» Your assignment
If a line in the records below contains the word "color", copy it.

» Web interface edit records
########################################

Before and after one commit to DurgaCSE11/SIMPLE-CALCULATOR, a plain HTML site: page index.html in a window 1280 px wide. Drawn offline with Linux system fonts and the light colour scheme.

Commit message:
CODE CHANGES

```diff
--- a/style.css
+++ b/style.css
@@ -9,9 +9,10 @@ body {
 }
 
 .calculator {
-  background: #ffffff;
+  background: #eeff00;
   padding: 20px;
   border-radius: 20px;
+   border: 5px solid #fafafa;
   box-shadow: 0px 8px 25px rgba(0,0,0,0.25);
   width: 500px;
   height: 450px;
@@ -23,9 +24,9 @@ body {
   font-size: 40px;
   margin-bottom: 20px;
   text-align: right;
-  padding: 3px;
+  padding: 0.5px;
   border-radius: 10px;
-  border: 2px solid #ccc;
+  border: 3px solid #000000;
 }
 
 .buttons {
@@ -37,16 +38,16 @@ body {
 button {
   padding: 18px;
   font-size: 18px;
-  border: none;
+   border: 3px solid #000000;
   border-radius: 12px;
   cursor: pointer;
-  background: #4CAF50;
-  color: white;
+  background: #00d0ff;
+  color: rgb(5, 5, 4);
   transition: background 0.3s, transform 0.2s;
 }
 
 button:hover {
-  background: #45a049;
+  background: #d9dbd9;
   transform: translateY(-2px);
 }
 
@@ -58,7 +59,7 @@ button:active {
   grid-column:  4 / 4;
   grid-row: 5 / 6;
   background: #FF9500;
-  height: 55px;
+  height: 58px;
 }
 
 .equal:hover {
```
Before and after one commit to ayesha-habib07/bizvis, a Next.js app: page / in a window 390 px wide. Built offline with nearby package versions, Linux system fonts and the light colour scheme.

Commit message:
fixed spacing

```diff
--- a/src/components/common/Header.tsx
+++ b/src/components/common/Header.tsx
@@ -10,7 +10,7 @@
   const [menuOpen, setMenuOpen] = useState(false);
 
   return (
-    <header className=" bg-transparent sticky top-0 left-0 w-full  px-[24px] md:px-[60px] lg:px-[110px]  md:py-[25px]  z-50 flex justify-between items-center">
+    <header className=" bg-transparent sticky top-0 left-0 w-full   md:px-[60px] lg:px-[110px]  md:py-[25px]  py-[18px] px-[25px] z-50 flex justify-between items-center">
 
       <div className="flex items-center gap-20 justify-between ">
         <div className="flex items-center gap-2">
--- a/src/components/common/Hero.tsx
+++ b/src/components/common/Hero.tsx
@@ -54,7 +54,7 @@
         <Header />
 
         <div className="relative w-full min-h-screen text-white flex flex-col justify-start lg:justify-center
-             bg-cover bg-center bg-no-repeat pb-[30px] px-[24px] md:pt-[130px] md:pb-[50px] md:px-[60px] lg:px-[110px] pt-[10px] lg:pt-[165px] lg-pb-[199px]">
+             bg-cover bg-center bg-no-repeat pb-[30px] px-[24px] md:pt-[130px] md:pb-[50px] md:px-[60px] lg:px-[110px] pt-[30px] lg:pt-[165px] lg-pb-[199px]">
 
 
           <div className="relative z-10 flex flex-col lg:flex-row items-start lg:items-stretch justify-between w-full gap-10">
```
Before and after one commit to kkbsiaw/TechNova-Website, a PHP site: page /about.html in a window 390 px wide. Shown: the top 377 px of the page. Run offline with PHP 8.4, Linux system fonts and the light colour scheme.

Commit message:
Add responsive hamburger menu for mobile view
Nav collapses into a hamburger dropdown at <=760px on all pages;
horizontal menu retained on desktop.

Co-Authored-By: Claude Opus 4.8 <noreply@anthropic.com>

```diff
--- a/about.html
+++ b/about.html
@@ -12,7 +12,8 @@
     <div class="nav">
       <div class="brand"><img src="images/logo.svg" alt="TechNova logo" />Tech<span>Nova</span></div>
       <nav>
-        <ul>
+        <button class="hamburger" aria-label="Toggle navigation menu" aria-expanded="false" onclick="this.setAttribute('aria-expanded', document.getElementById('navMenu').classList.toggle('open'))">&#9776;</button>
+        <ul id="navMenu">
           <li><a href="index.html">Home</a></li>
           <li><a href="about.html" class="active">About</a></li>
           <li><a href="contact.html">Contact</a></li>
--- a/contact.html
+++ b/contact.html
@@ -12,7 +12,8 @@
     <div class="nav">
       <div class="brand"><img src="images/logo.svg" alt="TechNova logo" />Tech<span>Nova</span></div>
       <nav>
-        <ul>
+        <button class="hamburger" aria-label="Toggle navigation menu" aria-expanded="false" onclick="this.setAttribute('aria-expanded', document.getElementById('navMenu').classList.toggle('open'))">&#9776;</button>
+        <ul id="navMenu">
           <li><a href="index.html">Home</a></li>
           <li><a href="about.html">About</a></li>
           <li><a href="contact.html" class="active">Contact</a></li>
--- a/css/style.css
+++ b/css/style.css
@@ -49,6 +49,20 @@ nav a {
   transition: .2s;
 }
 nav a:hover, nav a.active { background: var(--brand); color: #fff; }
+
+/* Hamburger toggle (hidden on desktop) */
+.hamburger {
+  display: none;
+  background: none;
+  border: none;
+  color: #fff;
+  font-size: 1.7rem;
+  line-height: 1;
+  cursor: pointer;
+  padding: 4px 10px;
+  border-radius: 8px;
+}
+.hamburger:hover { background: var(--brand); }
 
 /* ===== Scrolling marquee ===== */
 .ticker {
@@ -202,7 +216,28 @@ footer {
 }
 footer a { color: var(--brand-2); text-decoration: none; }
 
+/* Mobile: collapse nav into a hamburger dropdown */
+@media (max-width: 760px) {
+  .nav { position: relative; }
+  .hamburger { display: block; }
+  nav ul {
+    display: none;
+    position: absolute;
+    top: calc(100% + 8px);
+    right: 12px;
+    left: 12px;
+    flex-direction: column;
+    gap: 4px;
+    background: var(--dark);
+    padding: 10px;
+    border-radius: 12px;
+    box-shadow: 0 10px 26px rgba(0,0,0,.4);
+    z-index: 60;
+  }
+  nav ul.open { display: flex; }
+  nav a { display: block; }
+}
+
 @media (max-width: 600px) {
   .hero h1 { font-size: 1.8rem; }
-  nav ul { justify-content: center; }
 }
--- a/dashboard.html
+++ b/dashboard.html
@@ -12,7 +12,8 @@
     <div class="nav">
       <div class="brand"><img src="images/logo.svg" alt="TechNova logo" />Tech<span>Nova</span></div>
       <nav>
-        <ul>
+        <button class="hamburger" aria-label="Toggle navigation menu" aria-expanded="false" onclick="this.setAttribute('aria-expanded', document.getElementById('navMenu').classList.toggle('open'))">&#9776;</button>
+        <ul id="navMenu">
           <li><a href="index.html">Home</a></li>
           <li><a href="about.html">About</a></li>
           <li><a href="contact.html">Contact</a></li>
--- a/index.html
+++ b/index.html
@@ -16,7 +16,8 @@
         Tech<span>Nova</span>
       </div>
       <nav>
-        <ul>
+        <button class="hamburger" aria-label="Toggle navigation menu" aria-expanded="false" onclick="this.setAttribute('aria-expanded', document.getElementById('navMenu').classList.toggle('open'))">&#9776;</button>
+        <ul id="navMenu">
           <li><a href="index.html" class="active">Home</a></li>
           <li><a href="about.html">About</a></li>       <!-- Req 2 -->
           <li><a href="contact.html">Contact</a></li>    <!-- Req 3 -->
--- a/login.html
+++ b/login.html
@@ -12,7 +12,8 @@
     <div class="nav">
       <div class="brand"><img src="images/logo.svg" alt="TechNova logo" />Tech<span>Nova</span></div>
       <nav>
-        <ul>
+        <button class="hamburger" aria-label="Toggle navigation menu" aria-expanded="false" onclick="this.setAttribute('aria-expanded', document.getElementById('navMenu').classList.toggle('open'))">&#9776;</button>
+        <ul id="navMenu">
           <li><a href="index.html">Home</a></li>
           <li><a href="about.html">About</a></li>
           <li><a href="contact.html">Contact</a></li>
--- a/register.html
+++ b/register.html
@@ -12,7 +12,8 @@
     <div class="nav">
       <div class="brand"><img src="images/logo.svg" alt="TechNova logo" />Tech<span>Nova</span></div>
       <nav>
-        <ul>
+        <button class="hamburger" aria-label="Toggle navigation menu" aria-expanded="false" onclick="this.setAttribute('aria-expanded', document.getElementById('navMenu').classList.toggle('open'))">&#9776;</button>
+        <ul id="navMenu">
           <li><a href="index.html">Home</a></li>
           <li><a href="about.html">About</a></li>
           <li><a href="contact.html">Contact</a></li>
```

########################################

» Solution
-  color: white;
+  color: rgb(5, 5, 4);
 nav a:hover, nav a.active { background: var(--brand); color: #fff; }
+  color: #fff;
 footer a { color: var(--brand-2); text-decoration: none; }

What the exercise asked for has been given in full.